##### Material for the task

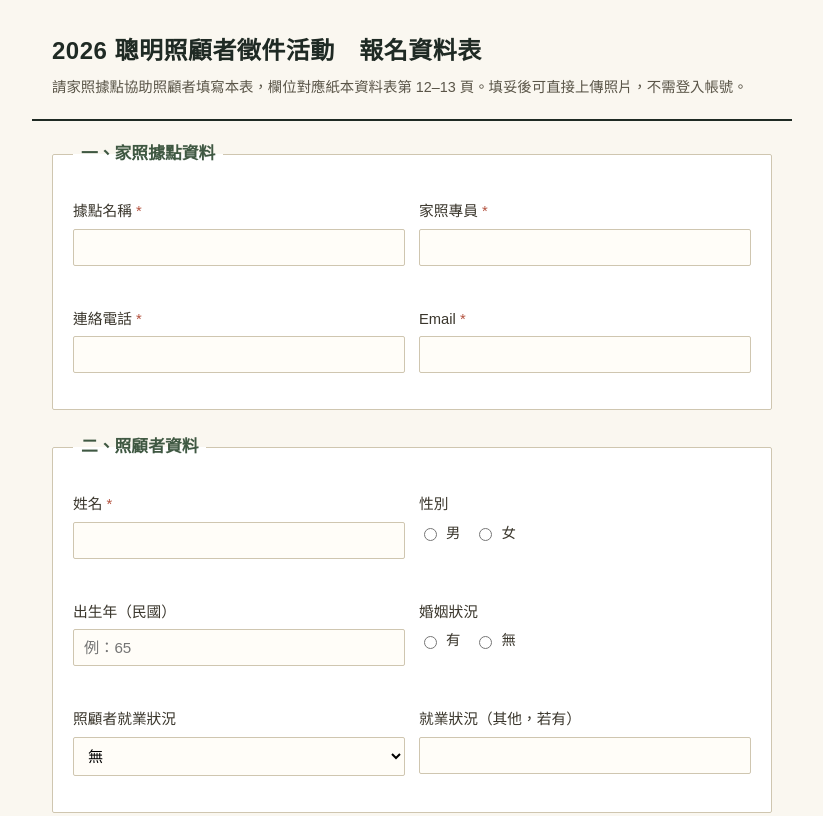
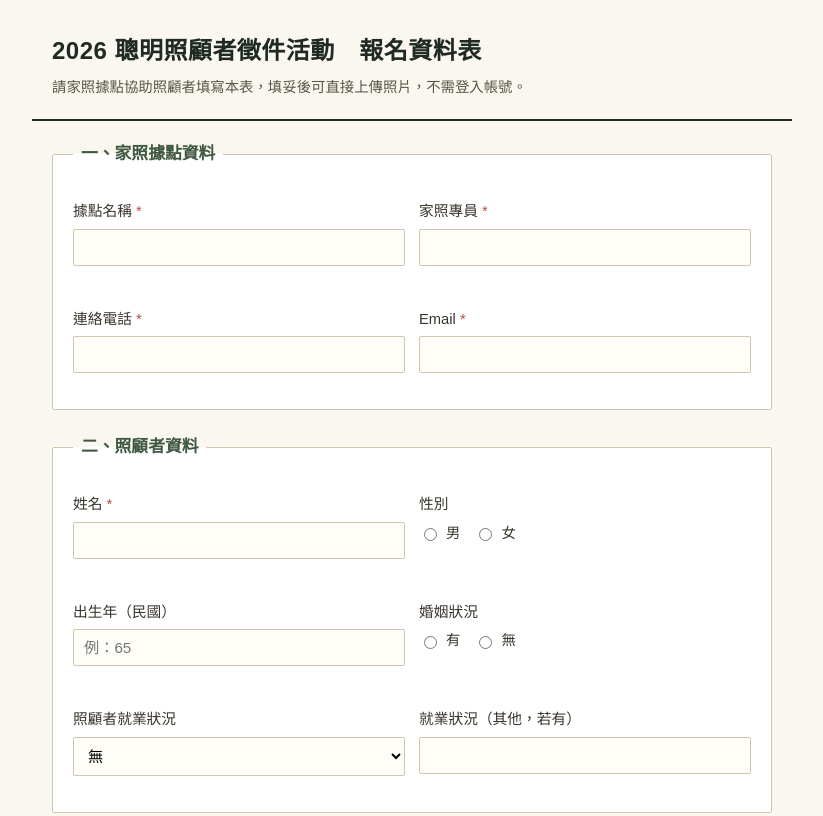
Before and after one commit to workdai/smart-carer-form, a plain HTML site: page index.html in a window 1280 px wide. Shown: the top 816 px of the page, without its empty margins (228-1051 px from the left). Drawn offline with Linux system fonts and the light colour scheme.

Commit message:
Update index.html
改標題說明

```diff
--- a/index.html
+++ b/index.html
@@ -108,7 +108,7 @@
 
 <header>
   <h1>2026 聰明照顧者徵件活動　報名資料表</h1>
-  <p>請家照據點協助照顧者填寫本表，欄位對應紙本資料表第 12–13 頁。填妥後可直接上傳照片，不需登入帳號。</p>
+  <p>請家照據點協助照顧者填寫本表，填妥後可直接上傳照片，不需登入帳號。</p>
 </header>
 
 <form id="regForm">
```
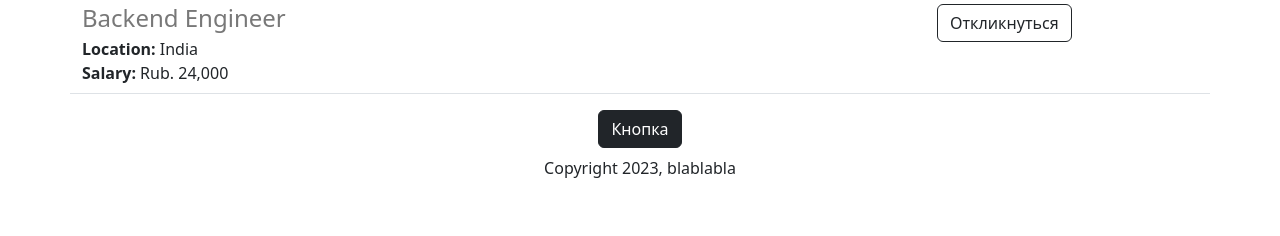
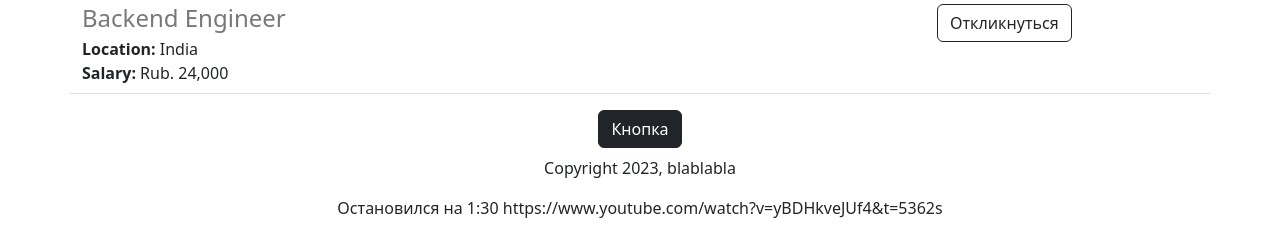
Before and after one commit to kotgreen/flask-website, a Flask app: page / in a window 1280 px wide. Shown: the part 986-1222 px from the top of the page. Before the commit the page ends 1164 px from the top, so only its background shows below. Run offline with Flask 2, Linux system fonts and the light colour scheme.

Commit message:
Остановился на 1:30 видео

```diff
--- a/templates/home.html
+++ b/templates/home.html
@@ -26,6 +26,7 @@
     <div class="text-center">
     <button class="btn btn-dark">Кнопка</button>
       <p class="mt-2">Copyright 2023, blablabla</p>
+      <p>Остановился на 1:30 https://www.youtube.com/watch?v=yBDHkveJUf4&t=5362s</p>
     </div>
     </div>
   </body>
```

##########

> _Task statement_: Copy each line holding the word "class" from the listing above.

> _Your response_:
     <div class="text-center">
     <button class="btn btn-dark">Кнопка</button>
       <p class="mt-2">Copyright 2023, blablabla</p>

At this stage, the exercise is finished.